Chances are, you are already experiencing the consequences of bounded rationality in your everyday life.
For one thing, to understand bounded rationality is to understand that as a human, you are inherently an irrational being trying to fit into a rational box. You are constantly making choices—and likely putting pressure on yourself to make the ‘right’ one—while having to overcome a variety of biases and heuristics you are already prone to.
Of course, you are also susceptible to cognitive fatigue. After a 15-hour shift at work or the mental effort it takes to resist a third slice of pizza, you are more prone to using heuristics and more likely to make a poor decision than you might after a restful 8 hours of sleep. Although heuristics and biases are always present, they can be much more influential when your mental resources are depleted.
Also, each of your choices requires a certain amount of information before it can be made.
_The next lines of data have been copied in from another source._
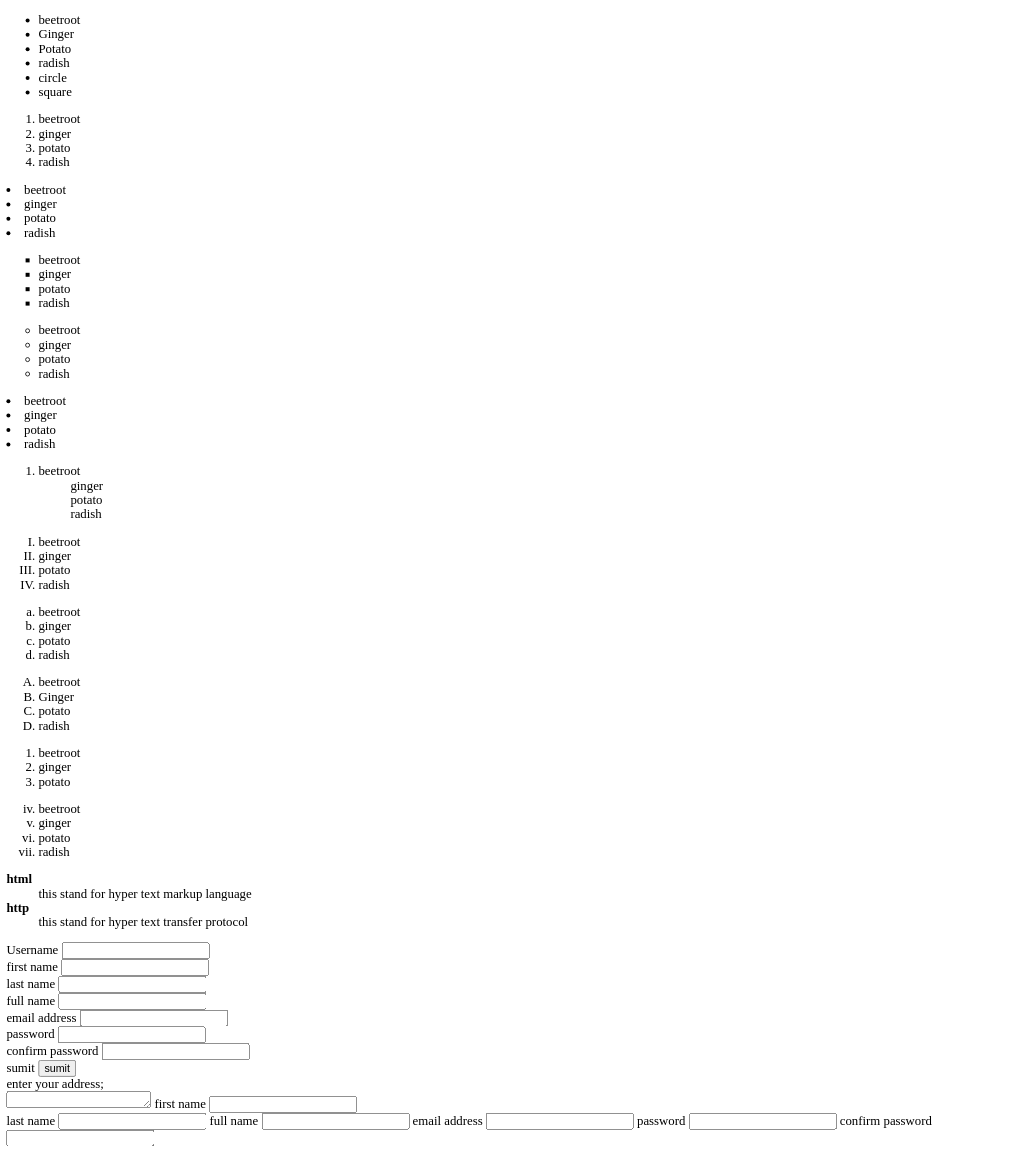
Repository: Achuut/first-code-lessons
Page: Achut.HTML
The author's editor kept a copy of each file at every save. The page is drawn from the files as they stood at one save, then again after the next save.
The browser window is 1280 px wide. The pictures show the whole page, at 80% of full size.

Above is the page before, as saved 2023-03-08 11:47:59.

### Achut.HTML
<!DOCTYPE html>
<html lang="en">
<head>
    <meta charset="UTF-8">
    <meta http-equiv="X-UA-Compatible" content="IE=edge">
    <meta name="viewport" content="width=device-width, initial-scale=1.0">
    <title>Document</title>
    <link rel="stylesheet" href="/Mijak.CSS">

</head>
<body>
    <ul>
        <li>beetroot</li>
        <li>Ginger</li>
        <li>Potato</li>
        <li>radish</li>
        <li>circle</li>
        <li>square</li>
    </ul>
    <ol>
        <li>beetroot</li>
        <li>ginger</li>
        <li>potato</li>
        <li>radish</li>
    </ol>
     <dl>
        <li>beetroot</li>
        <li>ginger</li>
        <li>potato</li>
        <li>radish</li>
     </dl>
     <ul type ="square">
        <li>beetroot</li>
        <li>ginger</li>
        <li>potato</li>
        <li>radish</li>
     </ul>
     <ul type ="circle">
        <li>beetroot</li>
        <li>ginger</li>
        <li>potato</li>
        <li>radish</li>
    </ul type = "disc">
      <li>beetroot</li>
      <li>ginger</li>
      <li>potato</li>
      <li>radish</li>
      <ol types = "i">
        <li>beetroot</li>
        <ol>ginger</ol>
        <ol>potato</ol>
        <ol>radish</ol>
      </ol>
      <ol type = "I">
        <li>beetroot</li>
        <li>ginger</li>
        <li>potato</li>
        <li>radish</li>
      </ol>
      <ol type = "a">
        <li>beetroot</li>
        <li>ginger</li>
        <li>potato</li>
        <li>radish</li>
      </ol>
      <ol type = "A">
        <li>beetroot</li>
        <LI>Ginger</LI>
        <LI>potato</LI>
        <li>radish</li>
      </ol>
      <ol>
        <li>beetroot</li>
        <li>ginger</li>
        <li>potato</li>
      </ol>
      <ol type = "i" start = "4">
        <li>beetroot</li>
        <li>ginger</li>
        <li>potato</li>
        <li>radish</li>
      </ol>
      <dl>
        <dt>
          <b>html</b></dt>
          <dd>this stand for hyper text markup language</dd>
          <dt><b>http</b></dt>
          <dd>this stand for hyper text transfer protocol</dd>
      </dl>
      <Form>
        Username <input type="text" name="username"><br>
        first name <input type="text" name="firstname"><br>
        last name <input type="text" name="lastname"><br>
        full name <input type="text" name="fullname"><br>
        email address <input type="email" name="email"><br>
        password <input type="password" name="password"><br>
        confirm password <input type="text" name="confirm password"><br>
        sumit <button>sumit</button>
      </Form>
      <form>
      enter your address;<br>
      <textarea name="2" id="" cols="20" rows="1"></textarea>
      first name <input type="text" name="firstname"><br>
      last name <input type="text" name="lastname">
      full name <input type="text" name="fullname">
      email address <input type="text" name="email">
      password <input type="text" name="password">
      confirm password <input type="text" name="confirm password">
      </form>
</body>

Loaded but not shown: Mijak.CSS (no stored copy; drawn as an empty file)

After the next save:
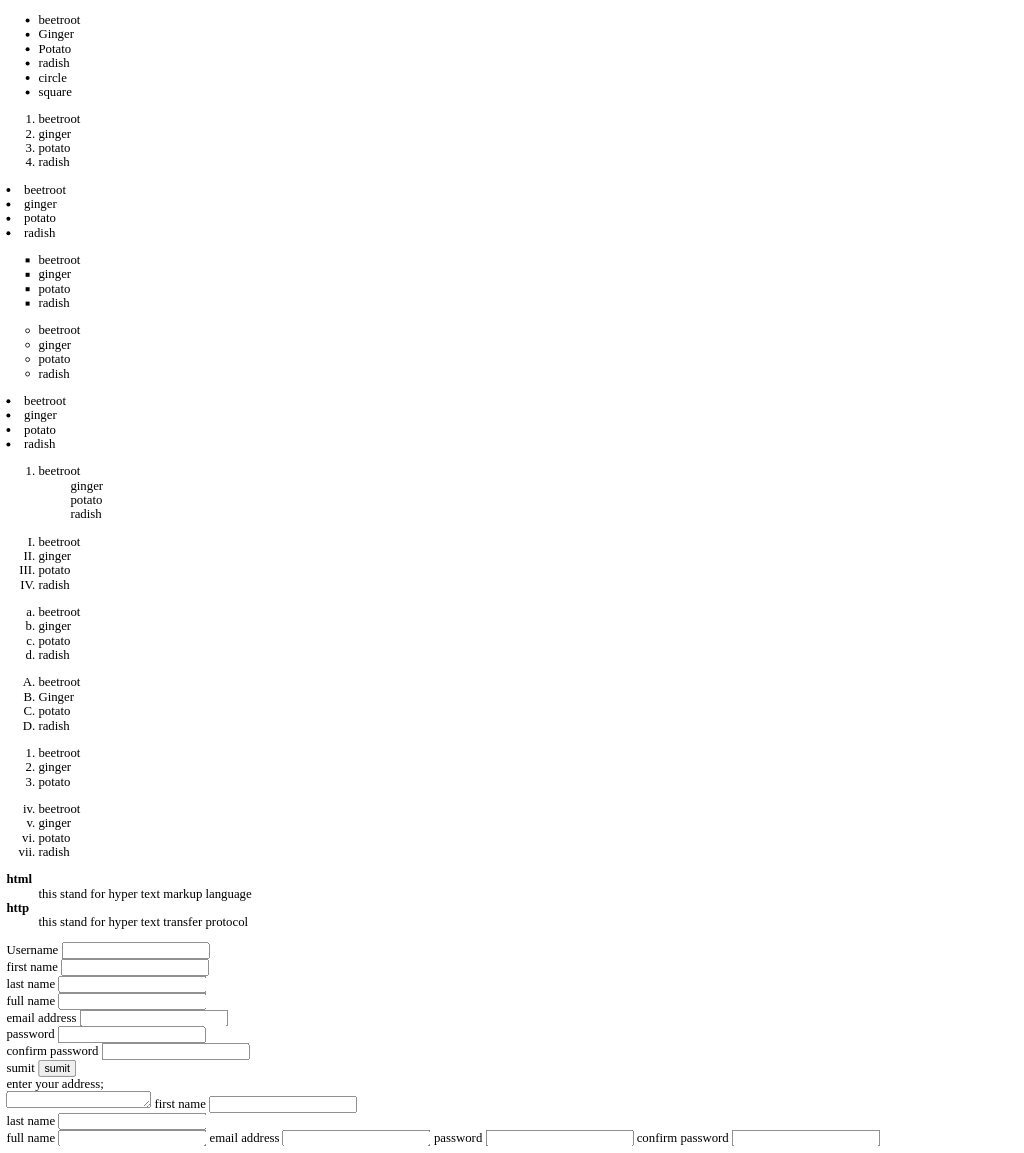
Saved 4 s later.
--- a/Achut.HTML
+++ b/Achut.HTML
@@ -101,7 +101,7 @@
       enter your address;<br>
       <textarea name="2" id="" cols="20" rows="1"></textarea>
       first name <input type="text" name="firstname"><br>
-      last name <input type="text" name="lastname">
+      last name <input type="text" name="lastname"><br>
       full name <input type="text" name="fullname">
       email address <input type="text" name="email">
       password <input type="text" name="password">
While you know this, you also know that you don’t have the time nor money to consult all possible information on a topic before making a decision about it. You may ask one or two people who have been to different universities before making your own choice, but you’re not going to consult all existing alumni. Thus, bounded by a certain fixed level of cognitive resources and information at any given time, your choices are probably about half chance.
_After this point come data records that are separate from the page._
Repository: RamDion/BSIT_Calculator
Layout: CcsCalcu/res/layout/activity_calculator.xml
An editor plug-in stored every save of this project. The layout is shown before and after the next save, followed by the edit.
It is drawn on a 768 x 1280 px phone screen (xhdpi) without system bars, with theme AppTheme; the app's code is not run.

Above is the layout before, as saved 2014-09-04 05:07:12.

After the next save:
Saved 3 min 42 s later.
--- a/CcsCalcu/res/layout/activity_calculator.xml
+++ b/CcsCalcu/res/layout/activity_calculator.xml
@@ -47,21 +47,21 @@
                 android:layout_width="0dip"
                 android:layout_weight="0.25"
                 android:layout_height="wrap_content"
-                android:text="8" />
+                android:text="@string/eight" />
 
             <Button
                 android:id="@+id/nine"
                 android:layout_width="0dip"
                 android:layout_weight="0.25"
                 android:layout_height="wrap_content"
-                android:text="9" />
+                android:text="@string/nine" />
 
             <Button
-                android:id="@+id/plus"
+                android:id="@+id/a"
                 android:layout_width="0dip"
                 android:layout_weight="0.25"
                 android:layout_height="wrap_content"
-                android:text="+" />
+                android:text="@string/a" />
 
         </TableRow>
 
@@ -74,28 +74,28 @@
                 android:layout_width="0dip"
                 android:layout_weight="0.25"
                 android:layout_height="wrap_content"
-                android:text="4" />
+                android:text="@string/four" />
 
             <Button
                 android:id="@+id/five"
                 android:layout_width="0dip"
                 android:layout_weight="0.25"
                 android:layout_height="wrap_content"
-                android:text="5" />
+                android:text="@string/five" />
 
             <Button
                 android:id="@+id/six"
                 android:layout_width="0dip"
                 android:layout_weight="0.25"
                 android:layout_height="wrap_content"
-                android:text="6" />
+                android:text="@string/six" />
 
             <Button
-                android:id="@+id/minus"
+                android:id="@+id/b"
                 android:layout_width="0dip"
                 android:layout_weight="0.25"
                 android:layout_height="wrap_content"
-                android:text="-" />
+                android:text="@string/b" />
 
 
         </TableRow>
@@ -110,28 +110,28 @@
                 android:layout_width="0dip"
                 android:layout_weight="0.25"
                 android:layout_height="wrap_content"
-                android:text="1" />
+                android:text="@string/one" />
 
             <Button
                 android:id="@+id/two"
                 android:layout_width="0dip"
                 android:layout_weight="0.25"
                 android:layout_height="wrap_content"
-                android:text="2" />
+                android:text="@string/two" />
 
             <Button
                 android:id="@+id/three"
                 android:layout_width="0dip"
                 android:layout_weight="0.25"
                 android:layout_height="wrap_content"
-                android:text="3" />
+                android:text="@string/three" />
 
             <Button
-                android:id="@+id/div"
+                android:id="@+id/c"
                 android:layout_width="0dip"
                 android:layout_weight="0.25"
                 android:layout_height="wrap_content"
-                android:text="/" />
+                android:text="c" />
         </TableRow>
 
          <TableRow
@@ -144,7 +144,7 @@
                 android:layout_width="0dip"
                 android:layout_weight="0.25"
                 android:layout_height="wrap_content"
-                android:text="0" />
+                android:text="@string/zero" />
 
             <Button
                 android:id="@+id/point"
So far, do you feel more sure of your last choice, or less sure? On one hand, the concept of bounded rationality can be terrifying since it comes with the conclusion that you don’t have full control over your choices, and therefore can’t guarantee your desired outcomes.
On the other hand, the concept of bounded rationality is humbling, as it brings attention to the fact that there is not always a perfectly ‘right choice’ and that our decisions are the result of a variety of uncontrollable factors.
Overall, the concept of bounded rationality calls attention to the fact that we need a certain degree of irrationality in order to live a rational life. Although your choices may be partially irrational since they are based on limited resources, would it be more rational to spend days on end compiling all possible information you could find before making a simple choice? Absolutely not. In order to live a life that is rational, we need to give in to a certain level of ‘irrational’ decisions.